**EXERCISE GOAL**
What lines in the records below mention "auto"? List them all.

───── PROVIDED ENTRIES

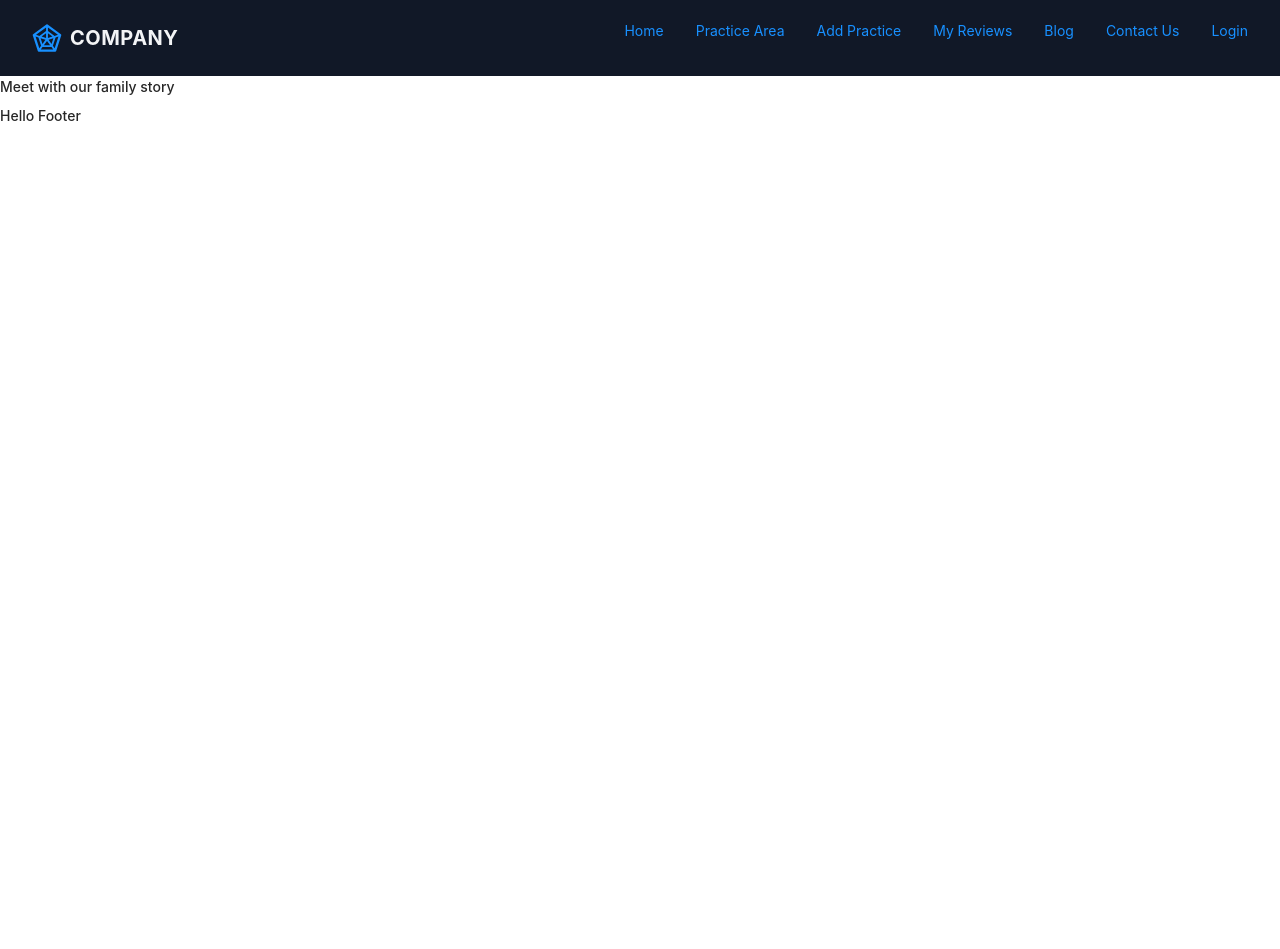
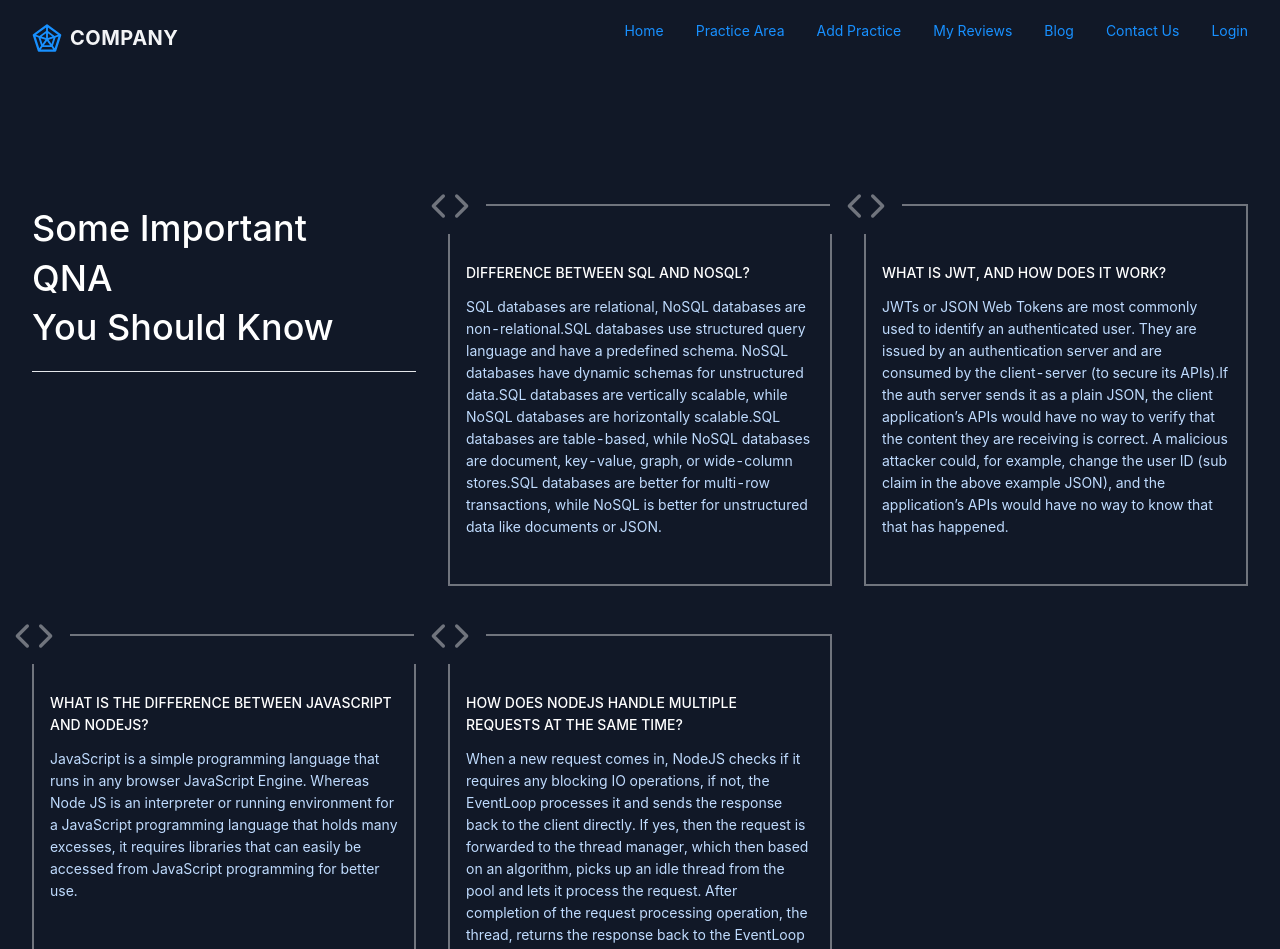
Before and after one commit to almahmud624/lawhod-client, a React (Create React App) app: page /blog in a window 1280 px wide. Shown: the top 949 px of the page. Before the commit the page ends 800 px from the top, so only its background shows below. Built offline with nearby package versions, Linux system fonts and the light colour scheme; no server answers.

Commit message:
blog section added

```diff
--- a/package.json
+++ b/package.json
@@ -12,6 +12,7 @@
     "moment": "^2.29.4",
     "react": "^18.2.0",
     "react-dom": "^18.2.0",
+    "react-feather": "^2.0.10",
     "react-router-dom": "^6.4.3",
     "react-scripts": "5.0.1",
     "web-vitals": "^2.1.4"
--- a/src/Context/DataProvider.js
+++ b/src/Context/DataProvider.js
@@ -2,8 +2,8 @@ import React, { createContext, useState } from "react";
 
 export const DataContext = createContext();
 const DataProvider = ({ children }) => {
-  const [practiceAreas, setPracticeAreas] = useState(null);
-  const [reviews, setReviews] = useState(null);
+  const [practiceAreas, setPracticeAreas] = useState([]);
+  const [reviews, setReviews] = useState([]);
   const dataCenter = {
     practiceAreas,
     setPracticeAreas,
--- a/src/Pages/AddReview/AddReview.js
+++ b/src/Pages/AddReview/AddReview.js
@@ -22,6 +22,7 @@ const AddReview = ({ practiceId }) => {
     values["_id"] = parseInt(Math.random() * 5000);
     values["rating"] = rating;
     values["date"] = `${moment().format("LL")}, ${moment().format("LT")}`;
+    values["practiceId"] = practiceId;
     const newReview = {
       reviewersInfo: {
         name: user.displayName,
--- a/src/Pages/Blog/Blog.js
+++ b/src/Pages/Blog/Blog.js
@@ -1,9 +1,93 @@
+import { NodeIndexOutlined } from "@ant-design/icons";
 import React from "react";
+import { Code } from "react-feather";
 
 const Blog = () => {
   return (
     <div>
-      <h1>Meet with our family story</h1>
+      <section class="bg-gray-900">
+        <div class="mx-auto grid max-w-lg gap-x-8 gap-y-12 px-4 py-32 md:max-w-screen-xl md:grid-cols-2 md:px-8 lg:grid-cols-3">
+          <div>
+            <h2 class="text-4xl font-medium text-white capitalize leading-snug">
+              Some Important <br /> QNA <br></br> You should Know
+            </h2>
+            <hr className="bg-white/40" />
+          </div>
+
+          <div class="border-white/40 relative border-2 px-4 pt-14 pb-8">
+            <div class="absolute -top-5 pb-2 -left-9 bg-gray-900 px-4 text-white">
+              <Code size={40} className="text-white/40" />
+            </div>
+            <p class="mb-3 font-medium uppercase text-white">
+              Difference between SQL and NoSQL?
+            </p>
+            <p class="text-blue-200">
+              SQL databases are relational, NoSQL databases are
+              non-relational.SQL databases use structured query language and
+              have a predefined schema. NoSQL databases have dynamic schemas for
+              unstructured data.SQL databases are vertically scalable, while
+              NoSQL databases are horizontally scalable.SQL databases are
+              table-based, while NoSQL databases are document, key-value, graph,
+              or wide-column stores.SQL databases are better for multi-row
+              transactions, while NoSQL is better for unstructured data like
+              documents or JSON.
+            </p>
+          </div>
+          <div class="border-white/40 relative border-2 px-4 pt-14 pb-8">
+            <div class="absolute -top-5 pb-2 -left-9 bg-gray-900 px-4 text-white">
+              <Code size={40} className="text-white/40" />
+            </div>
+            <p class="mb-3 font-medium uppercase text-white">
+              What is JWT, and how does it work?
+            </p>
+            <p class="text-blue-200">
+              JWTs or JSON Web Tokens are most commonly used to identify an
+              authenticated user. They are issued by an authentication server
+              and are consumed by the client-server (to secure its APIs).If the
+              auth server sends it as a plain JSON, the client application’s
+              APIs would have no way to verify that the content they are
+              receiving is correct. A malicious attacker could, for example,
+              change the user ID (sub claim in the above example JSON), and the
+              application’s APIs would have no way to know that that has
+              happened.
+            </p>
+          </div>
+
+          <div class="border-white/40 relative border-2 px-4 pt-14 pb-8">
+            <div class="absolute -top-5 pb-2 -left-9 bg-gray-900 px-4 text-white">
+              <Code size={40} className="text-white/40" />
+            </div>
+            <p class="mb-3 font-medium uppercase text-white">
+              What is the difference between javascript and NodeJS?
+            </p>
+            <p class="text-blue-200">
+              JavaScript is a simple programming language that runs in any
+              browser JavaScript Engine. Whereas Node JS is an interpreter or
+              running environment for a JavaScript programming language that
+              holds many excesses, it requires libraries that can easily be
+              accessed from JavaScript programming for better use.
+            </p>
+          </div>
+          <div class="border-white/40 relative border-2 px-4 pt-14 pb-8">
+            <div class="absolute -top-5 pb-2 -left-9 bg-gray-900 px-4 text-white">
+              <Code size={40} className="text-white/40" />
+            </div>
+            <p class="mb-3 font-medium uppercase text-white">
+              How does NodeJS handle multiple requests at the same time?
+            </p>
+            <p class="text-blue-200">
+              When a new request comes in, NodeJS checks if it requires any
+              blocking IO operations, if not, the EventLoop processes it and
+              sends the response back to the client directly. If yes, then the
+              request is forwarded to the thread manager, which then based on an
+              algorithm, picks up an idle thread from the pool and lets it
+              process the request. After completion of the request processing
+              operation, the thread, returns the response back to the EventLoop
+              which is then forwarded to the client.
+            </p>
+          </div>
+        </div>
+      </section>
     </div>
   );
 };
--- a/src/Pages/MyReviews/MyReviews.js
+++ b/src/Pages/MyReviews/MyReviews.js
@@ -42,6 +42,8 @@ const MyReviews = () => {
       date: "November 8, 2022, 11:42 PM",
     },
   ];
+
+  const reviewStore = (reviews.length > 0 && reviews) || demoreviews;
 
   const [isEdit, setIsEdit] = useState(false);
   const [editReview, setEditReview] = useState(null);
@@ -94,7 +96,7 @@ const MyReviews = () => {
       ),
     },
   ];
-  const data = reviews || demoreviews;
+  const data = reviewStore;
   const handleDelete = (review) => {
     Modal.confirm({
       title: "Are you sure delete this reviews?",
--- a/src/Pages/PeopleReview/PeopleReview.js
+++ b/src/Pages/PeopleReview/PeopleReview.js
@@ -35,7 +35,7 @@ const PeopleReview = () => {
       date: "November 8, 2022, 11:42 PM",
     },
   ];
-  let reviewStore = reviews || demoreviews;
+  let reviewStore = (reviews.length > 0 && reviews) || demoreviews;
   return (
     <div>
       <div class="bg-white ">
@@ -63,7 +63,7 @@ const PeopleReview = () => {
                       className=""
                     />{" "}
                     <span className=" font-semibold text-xl text-green-700">
-                      4.5
+                      {review?.rating}
                     </span>
                   </div>
                 </div>
--- a/src/Pages/PracticeArea/PracticeArea.js
+++ b/src/Pages/PracticeArea/PracticeArea.js
@@ -8,7 +8,11 @@ const PracticeArea = ({ practiceArea }) => {
     <div>
       <div className="relative overflow-hidden">
         <img
-          src={imgURL}
+          src={
+            imgURL.endsWith("jpg") || imgURL.endsWith("jpeg")
+              ? imgURL
+              : "https://t4.ftcdn.net/jpg/05/17/53/57/360_F_517535714_DfeMvOjcgC5aNUapI4PMnZ6ZAEc7Dk82.jpg"
+          }
           alt=" random imgee" // pic size 350 x 350 (perfect)
           className="w-full object-cover object-center rounded-lg shadow-md "
         />
--- a/src/Pages/PracticeAreaDetails/PracticeAreaDetails.js
+++ b/src/Pages/PracticeAreaDetails/PracticeAreaDetails.js
@@ -35,7 +35,8 @@ const PracticeAreaDetails = () => {
       _id: 3953,
     },
   ];
-  const practiceStore = practiceAreas || demopracticeAreas;
+  const practiceStore =
+    (practiceAreas.length > 0 && practiceAreas) || demopracticeAreas;
   const { id } = useParams();
   const singlePractice = practiceStore?.find(
     (practice) => practice._id === Number(id)
--- a/src/Pages/PracticeAreas/PracticeAreas.js
+++ b/src/Pages/PracticeAreas/PracticeAreas.js
@@ -30,7 +30,8 @@ const PracticeAreas = () => {
       _id: 3953,
     },
   ];
-  const practiceStore = practiceAreas || demopracticeAreas;
+  const practiceStore =
+    (practiceAreas.length > 0 && practiceAreas) || demopracticeAreas;
   return (
     <div className="my-10 py-5">
       <div className="max-w-screen-xl mx-auto">
```
Also changed, not shown: 1 other file (tests, documents, lock files or other folders).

──────────

**EXPECTED ANSWER**
+        <div class="mx-auto grid max-w-lg gap-x-8 gap-y-12 px-4 py-32 md:max-w-screen-xl md:grid-cols-2 md:px-8 lg:grid-cols-3">
       <div className="max-w-screen-xl mx-auto">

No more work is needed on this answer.